For starters, this is a ‘cask strength’ bourbon. What does cask strength mean, you ask? Cask strength, aka barrel proof bourbons come straight out of the barrel and into the bottle. Unlike other bourbons, no water is added to cask strength bourbon meaning the proof can be substantially higher. For this tasting, our bottle displayed a proof of 123.
That’s flavor country, baby!
The nose is promising – to be a cask strength bourbon, there is little ether in the glass. Dont get me wrong – you can smell the heat! But some higher proof bourbons tend to give you more of a warning in the nose. Instead, there is a floral bloom that’s heavy on the citrus and spice. Its a pleasant surprise that I didn’t see coming from a 123 proof pour.
The first sip burned in a great way, and was all fruit, flower, and spice rack. Cherries, oranges, and honey brings the bourbon to life. Wild herbs add a character that compliments the light body of Angel’s Envy CS.

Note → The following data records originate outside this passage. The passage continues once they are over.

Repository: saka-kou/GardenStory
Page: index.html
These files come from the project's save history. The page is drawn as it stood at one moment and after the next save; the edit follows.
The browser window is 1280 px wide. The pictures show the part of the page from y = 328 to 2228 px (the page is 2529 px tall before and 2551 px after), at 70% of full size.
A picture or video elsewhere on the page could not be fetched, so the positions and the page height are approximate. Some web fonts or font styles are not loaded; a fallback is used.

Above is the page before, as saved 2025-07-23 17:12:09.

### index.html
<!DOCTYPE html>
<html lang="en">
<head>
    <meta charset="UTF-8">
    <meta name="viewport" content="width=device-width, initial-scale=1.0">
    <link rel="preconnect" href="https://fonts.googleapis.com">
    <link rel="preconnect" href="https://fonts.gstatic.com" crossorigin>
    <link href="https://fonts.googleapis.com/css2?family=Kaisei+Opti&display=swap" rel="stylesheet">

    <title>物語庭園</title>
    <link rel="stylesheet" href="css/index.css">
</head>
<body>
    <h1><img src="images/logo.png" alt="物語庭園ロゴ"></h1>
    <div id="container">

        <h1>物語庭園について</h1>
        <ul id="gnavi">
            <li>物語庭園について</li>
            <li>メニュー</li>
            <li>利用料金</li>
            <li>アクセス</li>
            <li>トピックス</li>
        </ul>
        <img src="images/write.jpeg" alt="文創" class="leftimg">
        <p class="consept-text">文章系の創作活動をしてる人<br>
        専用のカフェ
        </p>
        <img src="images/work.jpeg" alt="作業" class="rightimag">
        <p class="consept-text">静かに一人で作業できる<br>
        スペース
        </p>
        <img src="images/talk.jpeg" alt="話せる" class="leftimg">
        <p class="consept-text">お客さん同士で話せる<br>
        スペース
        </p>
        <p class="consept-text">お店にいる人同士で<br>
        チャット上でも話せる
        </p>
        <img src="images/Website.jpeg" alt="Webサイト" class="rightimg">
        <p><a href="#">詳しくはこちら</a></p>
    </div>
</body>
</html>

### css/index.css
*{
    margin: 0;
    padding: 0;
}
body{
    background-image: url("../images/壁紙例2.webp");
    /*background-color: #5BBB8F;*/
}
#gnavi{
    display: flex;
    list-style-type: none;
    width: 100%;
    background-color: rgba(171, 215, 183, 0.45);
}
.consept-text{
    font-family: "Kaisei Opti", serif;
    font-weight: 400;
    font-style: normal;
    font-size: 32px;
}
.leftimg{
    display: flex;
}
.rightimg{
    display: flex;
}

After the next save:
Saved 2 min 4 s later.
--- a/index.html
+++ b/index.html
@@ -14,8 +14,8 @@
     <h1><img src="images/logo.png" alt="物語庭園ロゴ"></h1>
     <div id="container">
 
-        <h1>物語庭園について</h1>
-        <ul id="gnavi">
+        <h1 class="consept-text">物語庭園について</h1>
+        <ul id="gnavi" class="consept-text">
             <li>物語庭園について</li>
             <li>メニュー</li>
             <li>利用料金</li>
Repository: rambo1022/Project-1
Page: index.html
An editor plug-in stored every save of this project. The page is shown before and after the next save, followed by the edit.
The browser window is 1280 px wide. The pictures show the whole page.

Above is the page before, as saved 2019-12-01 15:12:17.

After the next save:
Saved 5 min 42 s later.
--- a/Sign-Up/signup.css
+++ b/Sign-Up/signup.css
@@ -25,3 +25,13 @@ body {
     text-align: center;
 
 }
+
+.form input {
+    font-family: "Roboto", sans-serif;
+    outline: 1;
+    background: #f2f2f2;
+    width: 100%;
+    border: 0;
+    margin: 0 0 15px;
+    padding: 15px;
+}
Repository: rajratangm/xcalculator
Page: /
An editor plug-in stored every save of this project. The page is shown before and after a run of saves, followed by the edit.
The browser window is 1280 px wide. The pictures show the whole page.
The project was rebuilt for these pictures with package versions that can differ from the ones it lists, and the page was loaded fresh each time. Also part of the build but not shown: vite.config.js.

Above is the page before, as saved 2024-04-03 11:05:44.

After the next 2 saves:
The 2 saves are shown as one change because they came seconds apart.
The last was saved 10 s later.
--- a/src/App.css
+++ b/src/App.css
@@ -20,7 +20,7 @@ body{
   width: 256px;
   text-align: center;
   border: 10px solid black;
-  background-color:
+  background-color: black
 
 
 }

This is an interesting bourbon, but a little ill-structured. For instance, tar seems to hover in the background of my palate. The finish is long and pleasant, but strangely reminiscent of blackberries. It’s heavy on the wood, light on the body, spicy like crazy, and sweet in a way that leaves out flavors like toffee. Awkward description for an awkwardly structured bourbon.